Work request:
Using the string "textAlign" as the key, pull each matching line out of the records below.
++++++
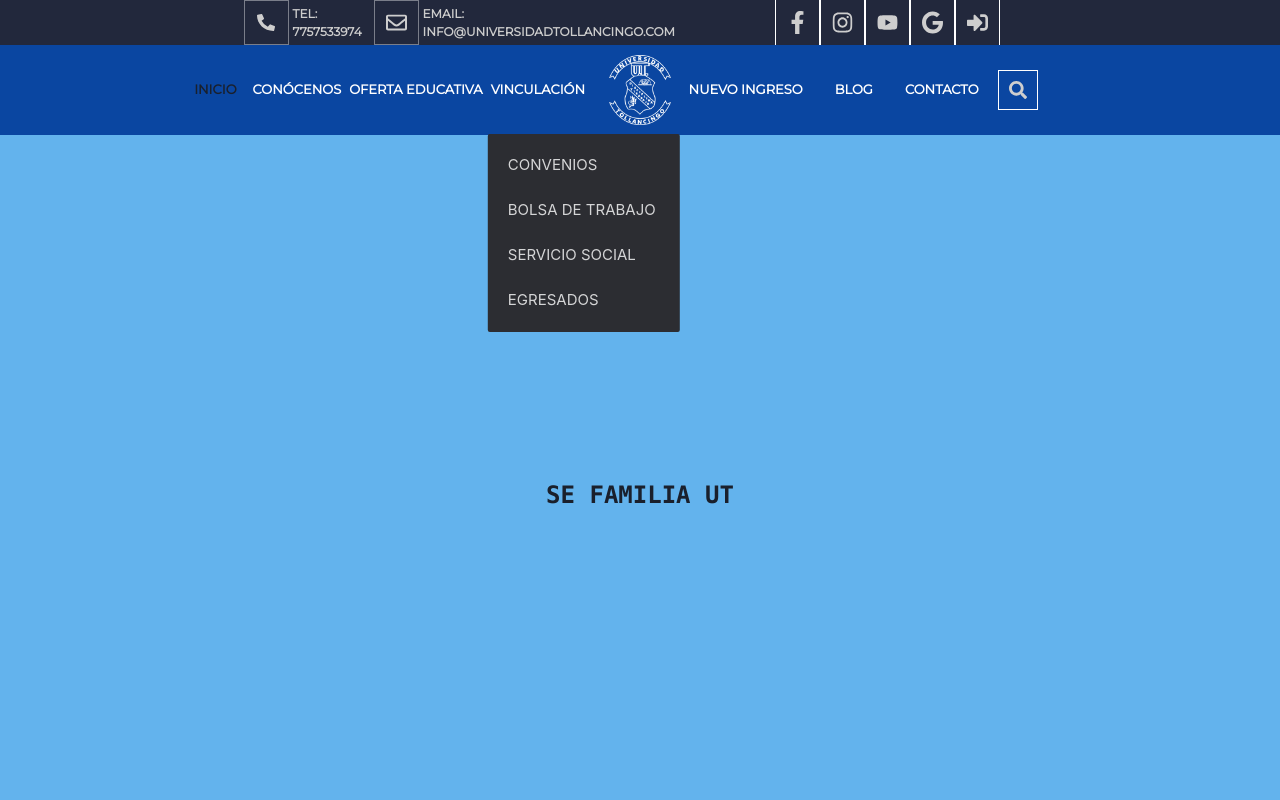
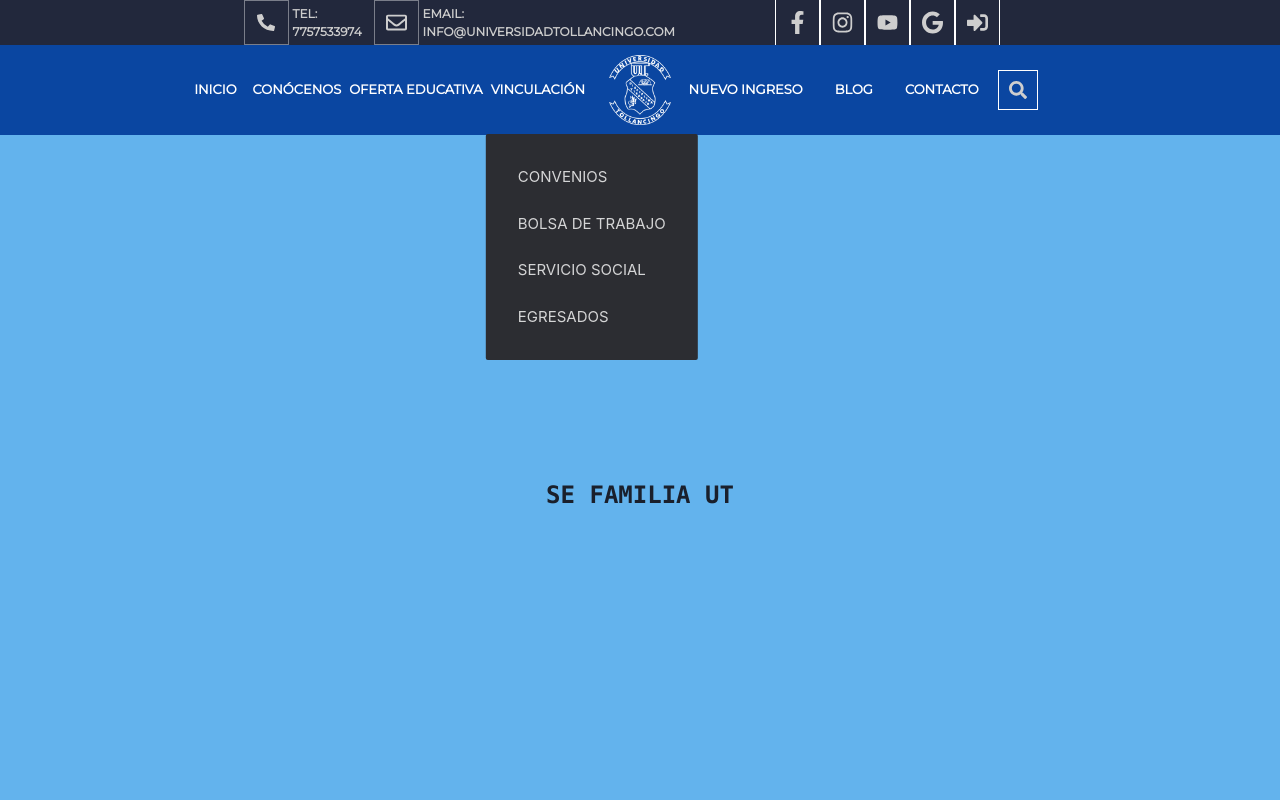
Before and after one commit to ClaudioChametla/ut-website, a Next.js app: page / in a window 1280 px wide. Both pictures are taken after a click on the button "VINCULACIÓN". Shown: the top 800 px of the page. Built offline with nearby package versions, Linux system fonts and the light colour scheme.

Commit message:
Update Navbar

```diff
--- a/components/Navbar/Navbar.js
+++ b/components/Navbar/Navbar.js
@@ -29,7 +29,7 @@ import styles from "../../styles/styles.json";
 
 const Navbar = () => {
 	const iconsImg = icon.icons;
-	const { conocenos, vinculacion } = links;
+	const { conocenos, vinculacion, licenciatura, especialidad } = links;
 	const { isOpen, onOpen, onClose } = useDisclosure();
 	return (
 		<Box>
@@ -168,7 +168,13 @@ const Navbar = () => {
 						d={["none", "none", "none", "flex"]}
 						fontWeight="bold"
 					>
-						<Box d="flex" w="45%" fontWeight="bold" justifyContent="center">
+						<Box
+							d="flex"
+							color="white"
+							w="45%"
+							fontWeight="bold"
+							justifyContent="center"
+						>
 							<Link alignSelf="center" href="#" marginRight="2">
 								INICIO
 							</Link>
@@ -274,17 +280,17 @@ const Navbar = () => {
 																transform="translate(78%, -40px)"
 																borderRadius="2"
 															>
-																<Link>PEDAGOGIA</Link>
-																<br />
-																<Link>GASTRONOMIA</Link>
-																<br />
-																<Link>PSICOLOGÍA</Link>
-																<br />
-																<Link>CONTADURÍA</Link>
-																<br />
-																<Link>ARQUITECTURA</Link>
-																<br />
-																<Link>DERECHO</Link>
+																{licenciatura &&
+																	licenciatura.childs.map(
+																		(item) => (
+																			<Link
+																				p="3"
+																				href={item.link}
+																			>
+																				{item.name}
+																			</Link>
+																		),
+																	)}
 															</Flex>
 														</MenuList>
 													</Menu>
@@ -346,22 +352,21 @@ const Navbar = () => {
 																			transform="translate(60%, -50px)"
 																			borderRadius="2"
 																		>
-																			<Link>
-																				DERECHO DE AMPARO
+																			{especialidad &&
+																				especialidad.childs.map(
+																					(item) => (
+																						<Link
+																							p="3"
+																							href={
+																								item.link
+																							}
+																						>
+																							{
+																								item.name
+																							}
 																						</Link>
-																			<br />
-																			<Link>
-																				FORMACIÓN DOCENTE
-																			</Link>
-																			<br />
-																			<Link>
-																				PSICOLOGIA EDUCATIVA
-																			</Link>
-																			<br />
-																			<Link>
-																				COSTOS DE LA
-																				CONSTRUCCIÓN
-																			</Link>
+																					),
+																				)}
 																		</Flex>
 																	</MenuList>
 																</Menu>
@@ -375,17 +380,11 @@ const Navbar = () => {
 								</Box>
 							</Flex>
 
-							{vinculacion &&
-								vinculacion.map((item) => (
 							<Flex alignSelf="center" h="100%" color="white">
 								<Box h="100%">
 									<Menu>
-												<MenuButton
-													fontWeight="bold"
-													h="100%"
-													marginRight="2"
-												>
-													{item.name}
+										<MenuButton fontWeight="bold" h="100%" marginRight="2">
+											{vinculacion.name}
 										</MenuButton>
 
 										<Portal>
@@ -398,12 +397,7 @@ const Navbar = () => {
 											>
 												<Flex
 													d="flex"
-															fontSize={[
-																"8px",
-																"12px",
-																"12px",
-																"15px",
-															]}
+													fontSize={["8px", "12px", "12px", "15px"]}
 													top="100px"
 													bg="#2C2D32"
 													p="5"
@@ -412,31 +406,18 @@ const Navbar = () => {
 													transform="translate(-10%, -25px)"
 													borderRadius="2"
 												>
-															<Link href={item.l1}>
-																{item.childs[0]}
+													{vinculacion &&
+														vinculacion.childs.map((item) => (
+															<Link p="3" href={item.link}>
+																{item.name}
 															</Link>
-															<br />
-															<Link href={item.l2}>
-																{item.childs[1]}
-															</Link>
-															<br />
-															<Link href={item.l3}>
-																{item.childs[2]}
-															</Link>
-															<br />
-															<Link href={item.l4}>
-																{item.childs[3]}
-															</Link>
-															<Link href={item.l5}>
-																{item.childs[4]}
-															</Link>
+														))}
 												</Flex>
 											</MenuList>
 										</Portal>
 									</Menu>
 								</Box>
 							</Flex>
-								))}
 						</Box>
 						<Flex w="10%" justifyContent="center" alignSelf="center">
 							<Link href="#" h="100%" d="flex" justifyContent="center">
@@ -582,7 +563,7 @@ const Navbar = () => {
 													color: "white",
 												}}
 											>
-												<Box p="3" ml="4" flex="1" textAlign="center">
+												<Box p="2" ml="4" flex="1" textAlign="center">
 													CONÓCENOS
 												</Box>
 												<AccordionIcon />
@@ -594,7 +575,7 @@ const Navbar = () => {
 													bg={styles.background.navBgLight}
 													pb={4}
 												>
-													<Text p="3" align="center">
+													<Text p="2" align="center">
 														{item.name}
 													</Text>
 													<Divider />
@@ -610,17 +591,19 @@ const Navbar = () => {
 													color: "white",
 												}}
 											>
-												<Box flex="1" p="3" textAlign="center">
+												<Box flex="1" ml="4" p="2" textAlign="center">
 													OFERTA EDUCATIVA
 												</Box>
+												<AccordionIcon />
 											</AccordionButton>
 										</h2>
 										<AccordionPanel pb={4} bg={styles.background.navBgLight}>
-											<Text p="3" align="center">
+											<Text p="2" align="center">
 												LICENCIATURA
 											</Text>
+
 											<Divider />
-											<Text p="3" align="center">
+											<Text p="2" align="center">
 												POSGRADO
 											</Text>
 										</AccordionPanel>
@@ -634,32 +617,22 @@ const Navbar = () => {
 													color: "white",
 												}}
 											>
-												<Box p="3" flex="1" textAlign="center">
+												<Box p="2" flex="1" ml="4" textAlign="center">
 													VINCULACIÓN
 												</Box>
+												<AccordionIcon />
 											</AccordionButton>
 										</h2>
 										{vinculacion &&
-											vinculacion.map((item) => (
+											vinculacion.childs.map((item) => (
 												<AccordionPanel
 													pb={4}
 													bg={styles.background.navBgLight}
 												>
-													<Text p="3" align="center">
-														{item.childs[0]}
+													<Text p="2" align="center">
+														{item.name}
 													</Text>
 													<Divider />
-													<Text p="3" align="center">
-														{item.childs[1]}
-													</Text>
-													<Divider />
-													<Text p="3" align="center">
-														{item.childs[2]}
-													</Text>
-													<Divider />
-													<Text p="3" align="center">
-														{item.childs[3]}
-													</Text>
 												</AccordionPanel>
 											))}
 									</AccordionItem>
--- a/data/links.json
+++ b/data/links.json
@@ -25,14 +25,80 @@
 		]
 	},
 
-	"vinculacion": [
-		{
-			"name": ["VINCULACIÓN"],
-			"childs": ["CONVENIOS", "BOLSA DE TRABAJO", "SERVICIO SOCIAL", "EGRESADOS"],
-			"l1": "https://chakra-ui.com/docs/theming/customize-theme#customizing-component-styles",
-			"l2": "https://chakra-ui.com/docs/overlay/menu",
-			"l3": "https://google.com",
-			"l4": "https://facebook.com"
-		}
-	]
+	"vinculacion": {
+		"name": "VINCULACIÓN",
+		"childs": [
+			{
+				"name": "CONVENIOS",
+				"link": "https://chakra-ui.com/docs/overlay/menu"
+			},
+			{
+				"name": "BOLSA DE TRABAJO",
+				"link": "https://google.com"
+			},
+			{
+				"name": "SERVICIO SOCIAL",
+				"link": "https://google.com"
+			},
+			{
+				"name": "EGRESADOS",
+				"link": "https://google.com"
+			}
+		]
+	},
+	"licenciatura": {
+		"name": "LICENCIATURA",
+		"childs": [
+			{
+				"name": "PEDAGOGÍA",
+				"link": "https://google.com"
+			},
+			{
+				"name": "GASTRONOMÍA",
+				"link": "https://google.com"
+			},
+			{
+				"name": "PSICOLOGÍA",
+				"link": "https://google.com"
+			},
+			{
+				"name": "CONTADURÍA",
+				"link": "https://google.com"
+			},
+			{
+				"name": "ARQUITECTURA",
+				"link": "https://google.com"
+			},
+			{
+				"name": "DERECHO",
+				"link": "https://google.com"
+			}
+		]
+	},
+
+	"especialidad": {
+		"name": "ESPECIALIDAD",
+		"childs": [
+			{
+				"name": "DERECHO DE AMPARO",
+				"link": "https://google.com"
+			},
+			{
+				"name": "FORMACIÓN DOCENTE",
+				"link": "https://google.com"
+			},
+			{
+				"name": "PSICOLOGIA EDUCATIVA",
+				"link": "https://google.com"
+			},
+			{
+				"name": "DERECHO DE AMPARO",
+				"link": "https://google.com"
+			},
+			{
+				"name": "COSTOS DE LA CONSTRUCCIÓN",
+				"link": "https://google.com"
+			}
+		]
+	}
 }
```
Lines whose indentation alone changed are shown as unchanged.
++++++
Expected answer:
-												<Box p="3" ml="4" flex="1" textAlign="center">
+												<Box p="2" ml="4" flex="1" textAlign="center">
-												<Box flex="1" p="3" textAlign="center">
+												<Box flex="1" ml="4" p="2" textAlign="center">
-												<Box p="3" flex="1" textAlign="center">
+												<Box p="2" flex="1" ml="4" textAlign="center">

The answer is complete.